Document Type



It has become increasingly clear in recent years that some proteins are capable of binding most common anions, and many studies with organic dye anions, detergent anions, and with some inorganic anions have been reported. On the basis of some of these studies Klotz and Urquhart4 have suggested that a "binding index" exists, which can be computed from the amino acid composition of a protein, and which will predict the relative affinity of different proteins for any anion. It would be desirable to test this hypothesis for chloride ion, since this is the most abundant anion in physiological systems. Unfortunately, chloride binding has been measured for only one protein, human serum albumin. The results obtained with this protein were, however, especially interesting in that they showed that an indirect method of computing chloride binding from the effect of chlorides upon the pH of an isoionic protein solution gives results in good agreement with direct determination. Since data on pH changes resulting from salt addition are available in the literature for a few proteins, it becomes possible to compute the extent of chloride binding for these proteins, and this has been done in this paper for egg albumin, beta lactoglobulin, and horse carboxyhemoglobin.
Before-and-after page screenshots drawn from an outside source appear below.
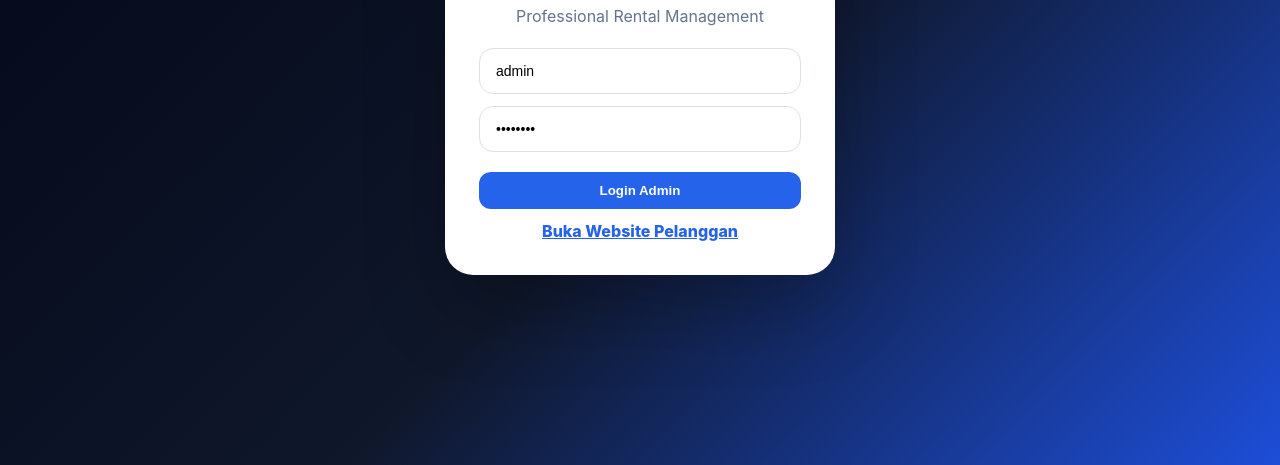
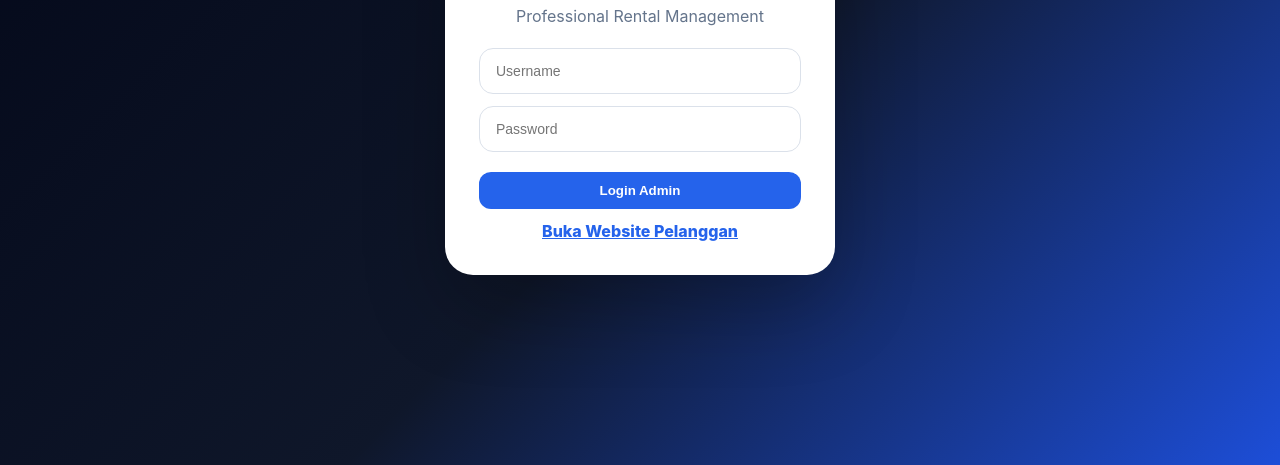
Before and after one commit to alterentcar/alterentcar, a website: page public/index.html in a window 1280 px wide. Shown: the part 335-800 px from the top of the page. Drawn offline with Linux system fonts and the light colour scheme.

Commit message:
remove default login

```diff
--- a/public/index.html
+++ b/public/index.html
@@ -13,8 +13,8 @@
     <div class="login-logo">AR</div>
     <h1>AlteRentCar</h1>
     <p>Professional Rental Management</p>
-    <input id="user" value="admin" placeholder="Username">
-    <input id="pass" type="password" value="admin123" placeholder="Password">
+    <input id="user" placeholder="Username">
+    <input id="pass" type="password" placeholder="Password">
     <button onclick="login()">Login Admin</button>
     <a href="/customer/" target="_blank">Buka Website Pelanggan</a>
   </div>
```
Publication Date


Journal Title

Proceedings of the Iowa Academy of Science





First Page


Last Page



©1950 Iowa Academy of Science, Inc.



File Format




To view the content in your browser, please download Adobe Reader or, alternately,
you may Download the file to your hard drive.

NOTE: The latest versions of Adobe Reader do not support viewing PDF files within Firefox on Mac OS and if you are using a modern (Intel) Mac, there is no official plugin for viewing PDF files within the browser window.